<<<<
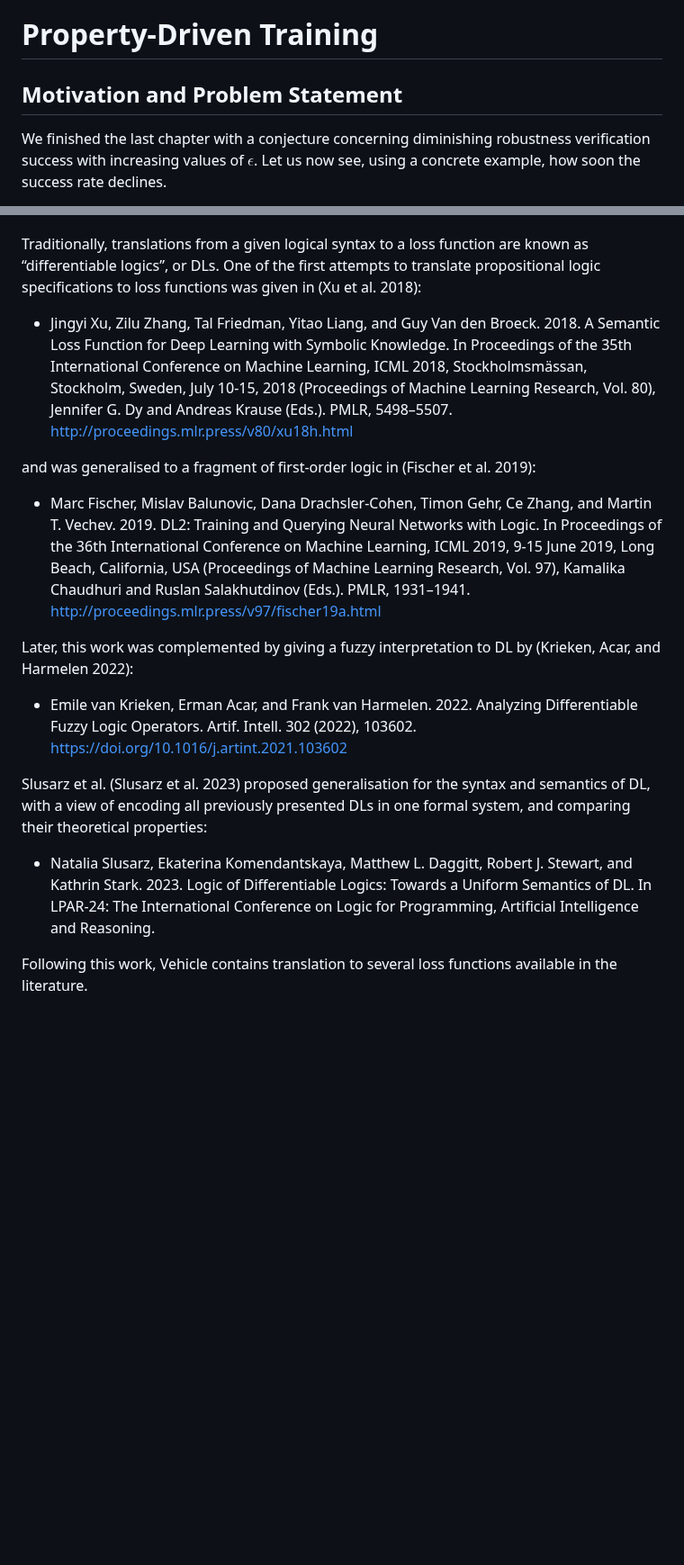
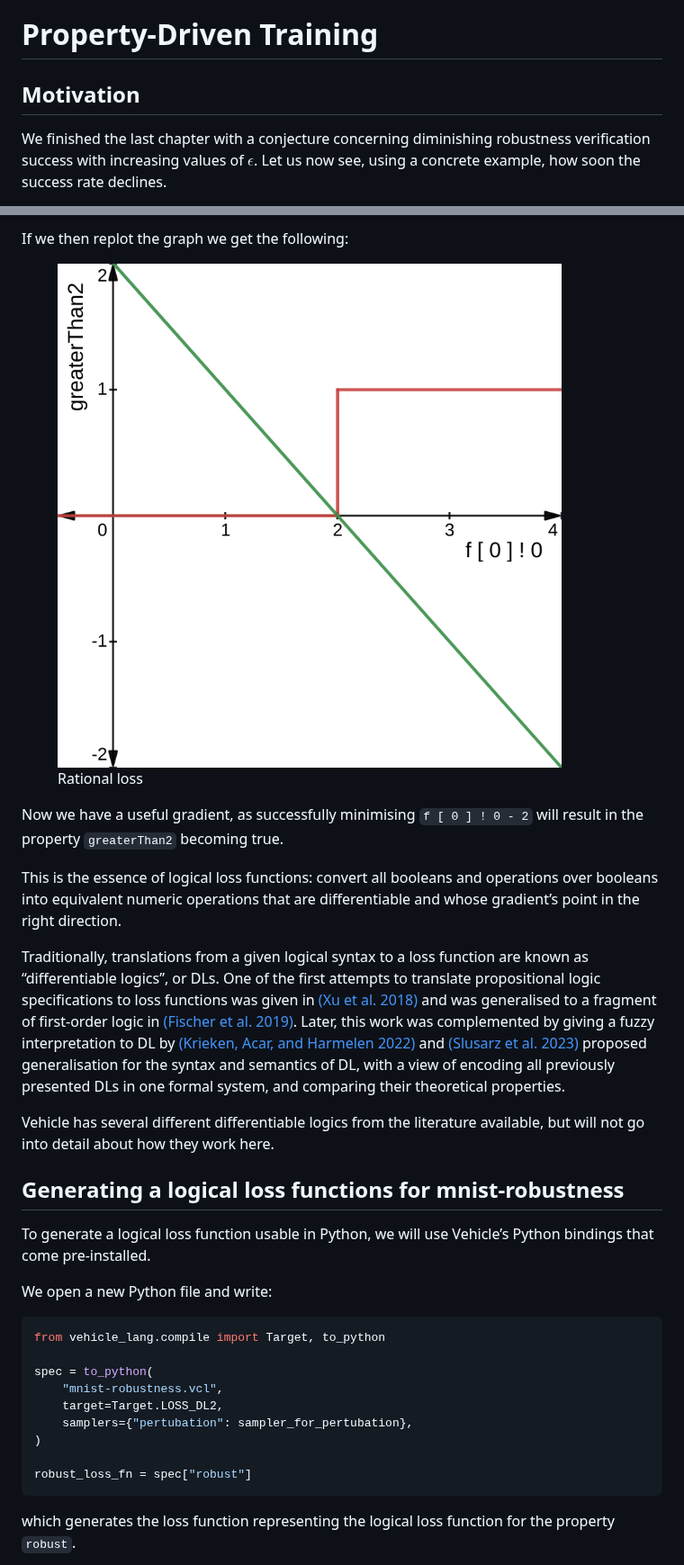
Before and after one commit to vehicle-lang/tutorial, a Markdown page: README.md, 2 parts joined by grey strips. Shown at 90% size. GitHub-like rendering; blank space fills up the shorter version.

````diff
--- a/README.md
+++ b/README.md
@@ -1096,7 +1092,7 @@ its robustness.
 
 # Property-Driven Training
 
-## Motivation and Problem Statement
+## Motivation
 
 We finished the last chapter with a conjecture concerning diminishing
 robustness verification success with increasing values of $\epsilon$.
@@ -1145,46 +1174,55 @@ robustness.
+If we then replot the graph we get the following:
+
+<figure>
+<img src="images/real-loss.png" alt="Rational loss" />
+<figcaption aria-hidden="true">Rational loss</figcaption>
+</figure>
+
+Now we have a useful gradient, as successfully minimising
+`f [ 0 ] ! 0 - 2` will result in the property `greaterThan2` becoming
+true.
+
+This is the essence of logical loss functions: convert all booleans and
+operations over booleans into equivalent numeric operations that are
+differentiable and whose gradient’s point in the right direction.
 
 Traditionally, translations from a given logical syntax to a loss
 function are known as “differentiable logics”, or DLs. One of the first
 attempts to translate propositional logic specifications to loss
-functions was given in (Xu et al. 2018):
+functions was given in [(Xu et al.
+2018)](http://proceedings.mlr.press/v80/xu18h.html) and was generalised
+to a fragment of first-order logic in [(Fischer et al.
+2019)](http://proceedings.mlr.press/v97/fischer19a.html). Later, this
+work was complemented by giving a fuzzy interpretation to DL by
+[(Krieken, Acar, and Harmelen
+2022)](https://doi.org/10.1016/j.artint.2021.103602) and [(Slusarz et
+al. 2023)](https://arxiv.org/abs/2303.10650) proposed generalisation for
+the syntax and semantics of DL, with a view of encoding all previously
+presented DLs in one formal system, and comparing their theoretical
+properties.
 
-- Jingyi Xu, Zilu Zhang, Tal Friedman, Yitao Liang, and Guy Van den
-  Broeck. 2018. A Semantic Loss Function for Deep Learning with Symbolic
-  Knowledge. In Proceedings of the 35th International Conference on
-  Machine Learning, ICML 2018, Stockholmsmässan, Stockholm, Sweden, July
-  10-15, 2018 (Proceedings of Machine Learning Research, Vol. 80),
-  Jennifer G. Dy and Andreas Krause (Eds.). PMLR, 5498–5507.
-  <http://proceedings.mlr.press/v80/xu18h.html>
+Vehicle has several different differentiable logics from the literature
+available, but will not go into detail about how they work here.
 
-and was generalised to a fragment of first-order logic in (Fischer et
-al. 2019):
+## Generating a logical loss functions for mnist-robustness
 
-- Marc Fischer, Mislav Balunovic, Dana Drachsler-Cohen, Timon Gehr, Ce
-  Zhang, and Martin T. Vechev. 2019. DL2: Training and Querying Neural
-  Networks with Logic. In Proceedings of the 36th International
-  Conference on Machine Learning, ICML 2019, 9-15 June 2019, Long Beach,
-  California, USA (Proceedings of Machine Learning Research, Vol. 97),
-  Kamalika Chaudhuri and Ruslan Salakhutdinov (Eds.). PMLR, 1931–1941.
-  <http://proceedings.mlr.press/v97/fischer19a.html>
+To generate a logical loss function usable in Python, we will use
+Vehicle’s Python bindings that come pre-installed.
 
-Later, this work was complemented by giving a fuzzy interpretation to DL
-by (Krieken, Acar, and Harmelen 2022):
+We open a new Python file and write:
 
-- Emile van Krieken, Erman Acar, and Frank van Harmelen. 2022. Analyzing
-  Differentiable Fuzzy Logic Operators. Artif. Intell. 302
-  (2022), 103602. <https://doi.org/10.1016/j.artint.2021.103602>
+``` python
+from vehicle_lang.compile import Target, to_python
 
-Slusarz et al. (Slusarz et al. 2023) proposed generalisation for the
-syntax and semantics of DL, with a view of encoding all previously
-presented DLs in one formal system, and comparing their theoretical
-properties:
+spec = to_python(
+    "mnist-robustness.vcl",
+    target=Target.LOSS_DL2,
+    samplers={"pertubation": sampler_for_pertubation},
+)
 
-- Natalia Slusarz, Ekaterina Komendantskaya, Matthew L. Daggitt,
-  Robert J. Stewart, and Kathrin Stark. 2023. Logic of Differentiable
-  Logics: Towards a Uniform Semantics of DL. In LPAR-24: The
-  International Conference on Logic for Programming, Artificial
-  Intelligence and Reasoning.
+robust_loss_fn = spec["robust"]
+```
 
-Following this work, Vehicle contains translation to several loss
-functions available in the literature.
+which generates the loss function representing the logical loss function
+for the property `robust`.
 
````
Also changed, not shown: other parts of README.md (+73 -21 lines).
>>>>
### PROBLEM TO SOLVE
How many lines in the listing contain "system"? Answer with the number alone.

### EXPECTED ANSWER
2